Dataset items:
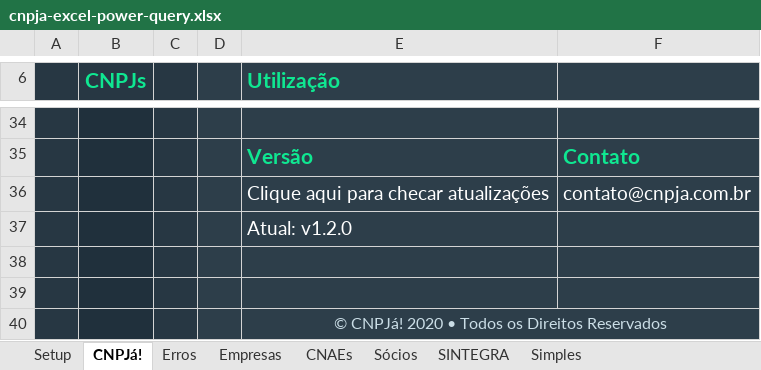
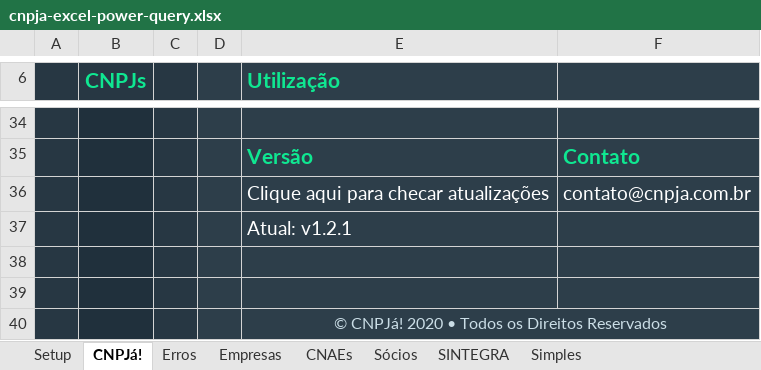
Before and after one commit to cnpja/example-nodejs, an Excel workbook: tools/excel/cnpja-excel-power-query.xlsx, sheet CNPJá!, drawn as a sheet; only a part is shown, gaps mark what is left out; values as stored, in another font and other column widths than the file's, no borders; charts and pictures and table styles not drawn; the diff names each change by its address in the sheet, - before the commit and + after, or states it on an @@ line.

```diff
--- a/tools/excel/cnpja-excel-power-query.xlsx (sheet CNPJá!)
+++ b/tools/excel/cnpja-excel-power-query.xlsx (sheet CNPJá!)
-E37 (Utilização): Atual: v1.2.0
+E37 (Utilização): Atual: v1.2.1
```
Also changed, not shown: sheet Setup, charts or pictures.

==

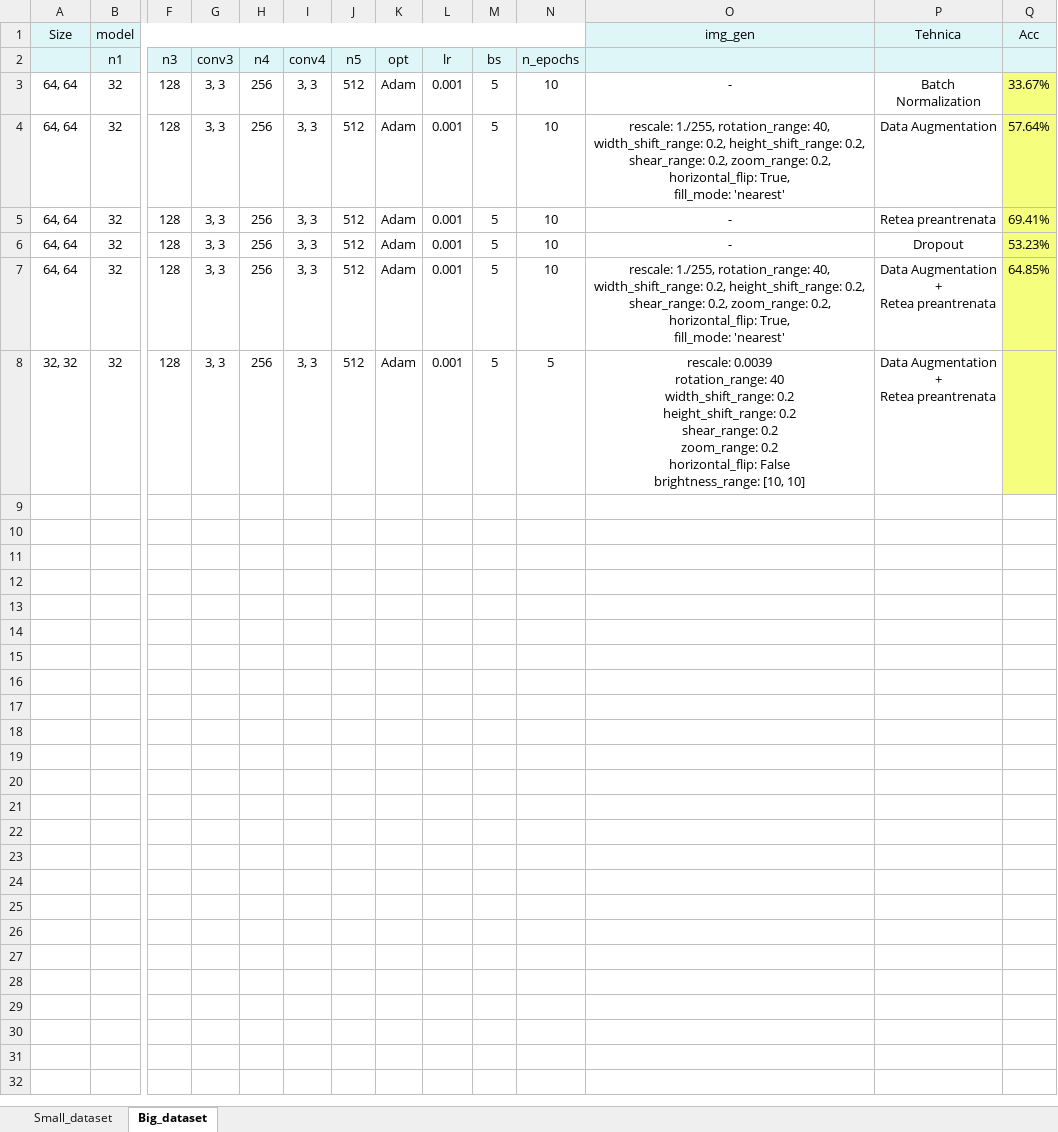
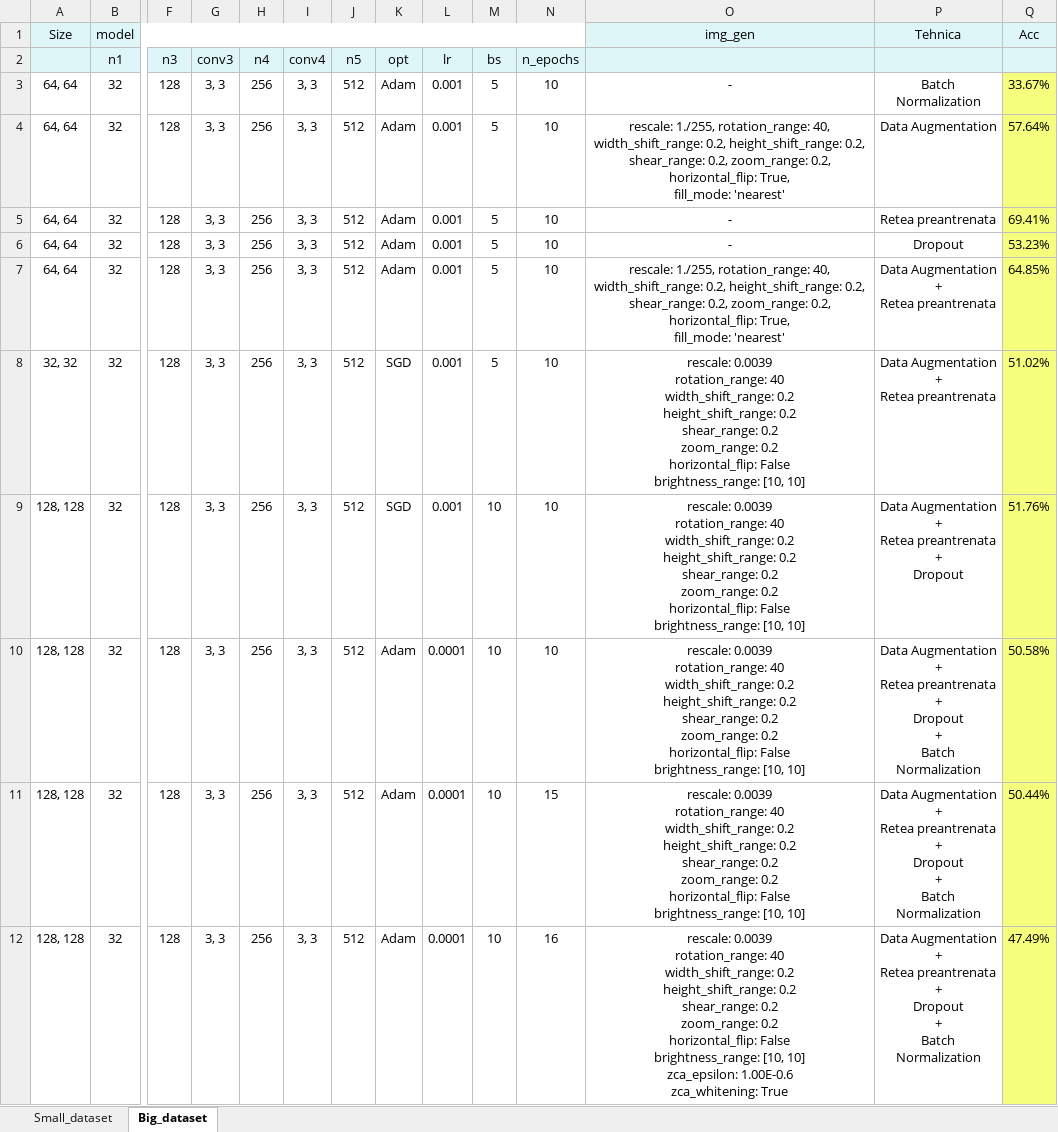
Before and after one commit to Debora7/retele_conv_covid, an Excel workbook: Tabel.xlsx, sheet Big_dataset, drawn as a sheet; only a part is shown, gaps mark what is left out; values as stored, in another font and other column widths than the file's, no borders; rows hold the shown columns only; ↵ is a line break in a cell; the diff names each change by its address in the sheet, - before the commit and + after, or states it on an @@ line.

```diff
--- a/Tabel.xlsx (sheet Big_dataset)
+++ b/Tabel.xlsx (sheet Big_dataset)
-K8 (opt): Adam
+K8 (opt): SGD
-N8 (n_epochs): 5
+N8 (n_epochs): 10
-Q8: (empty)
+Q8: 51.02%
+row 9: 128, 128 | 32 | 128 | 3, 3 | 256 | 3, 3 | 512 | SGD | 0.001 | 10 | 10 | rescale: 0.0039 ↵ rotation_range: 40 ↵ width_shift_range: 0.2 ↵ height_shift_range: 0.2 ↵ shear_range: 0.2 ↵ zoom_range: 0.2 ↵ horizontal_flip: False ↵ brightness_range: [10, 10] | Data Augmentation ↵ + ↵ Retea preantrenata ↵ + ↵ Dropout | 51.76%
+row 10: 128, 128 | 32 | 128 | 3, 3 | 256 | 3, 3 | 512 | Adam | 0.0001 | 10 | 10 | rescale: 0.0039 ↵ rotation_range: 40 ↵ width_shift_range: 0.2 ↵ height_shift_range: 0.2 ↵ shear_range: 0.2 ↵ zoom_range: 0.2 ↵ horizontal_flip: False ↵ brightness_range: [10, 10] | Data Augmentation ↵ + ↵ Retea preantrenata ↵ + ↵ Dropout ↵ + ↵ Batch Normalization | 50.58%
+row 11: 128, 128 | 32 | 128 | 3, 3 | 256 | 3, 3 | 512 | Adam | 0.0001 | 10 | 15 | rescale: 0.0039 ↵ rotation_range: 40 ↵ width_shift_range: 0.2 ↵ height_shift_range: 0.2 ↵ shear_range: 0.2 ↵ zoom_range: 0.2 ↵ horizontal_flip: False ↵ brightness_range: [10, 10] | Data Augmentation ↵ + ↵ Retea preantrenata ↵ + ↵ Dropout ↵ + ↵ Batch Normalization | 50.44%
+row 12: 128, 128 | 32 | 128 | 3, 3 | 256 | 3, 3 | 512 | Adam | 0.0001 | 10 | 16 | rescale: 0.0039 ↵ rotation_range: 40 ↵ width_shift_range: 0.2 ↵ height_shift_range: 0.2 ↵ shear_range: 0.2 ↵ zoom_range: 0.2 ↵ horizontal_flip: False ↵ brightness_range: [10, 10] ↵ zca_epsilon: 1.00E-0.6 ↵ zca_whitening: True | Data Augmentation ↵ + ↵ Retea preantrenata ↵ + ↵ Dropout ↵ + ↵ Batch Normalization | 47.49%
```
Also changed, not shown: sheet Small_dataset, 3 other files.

---

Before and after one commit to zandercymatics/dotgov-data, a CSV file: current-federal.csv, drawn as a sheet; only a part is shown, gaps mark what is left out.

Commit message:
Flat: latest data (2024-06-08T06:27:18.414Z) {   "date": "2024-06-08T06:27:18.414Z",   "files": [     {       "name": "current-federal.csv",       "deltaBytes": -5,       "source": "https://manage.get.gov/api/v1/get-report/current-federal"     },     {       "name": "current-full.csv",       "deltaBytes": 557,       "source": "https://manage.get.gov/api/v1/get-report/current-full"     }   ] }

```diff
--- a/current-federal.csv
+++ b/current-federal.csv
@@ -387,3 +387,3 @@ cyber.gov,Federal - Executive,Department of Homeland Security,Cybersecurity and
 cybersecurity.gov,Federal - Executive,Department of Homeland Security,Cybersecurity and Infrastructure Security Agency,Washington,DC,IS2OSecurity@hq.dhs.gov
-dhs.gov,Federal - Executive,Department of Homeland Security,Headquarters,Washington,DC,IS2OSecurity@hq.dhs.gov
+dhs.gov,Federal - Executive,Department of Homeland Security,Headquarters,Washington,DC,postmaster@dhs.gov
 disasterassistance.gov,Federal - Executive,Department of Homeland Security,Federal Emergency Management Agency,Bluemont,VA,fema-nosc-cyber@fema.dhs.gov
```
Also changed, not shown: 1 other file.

» WORK ORDER: Wherever "mark" occurs in the entries above, copy the line it sits on.

» RESULT FOR THIS TASK:
Before and after one commit to cnpja/example-nodejs, an Excel workbook: tools/excel/cnpja-excel-power-query.xlsx, sheet CNPJá!, drawn as a sheet; only a part is shown, gaps mark what is left out; values as stored, in another font and other column widths than the file's, no borders; charts and pictures and table styles not drawn; the diff names each change by its address in the sheet, - before the commit and + after, or states it on an @@ line.
Before and after one commit to Debora7/retele_conv_covid, an Excel workbook: Tabel.xlsx, sheet Big_dataset, drawn as a sheet; only a part is shown, gaps mark what is left out; values as stored, in another font and other column widths than the file's, no borders; rows hold the shown columns only; ↵ is a line break in a cell; the diff names each change by its address in the sheet, - before the commit and + after, or states it on an @@ line.
Before and after one commit to zandercymatics/dotgov-data, a CSV file: current-federal.csv, drawn as a sheet; only a part is shown, gaps mark what is left out.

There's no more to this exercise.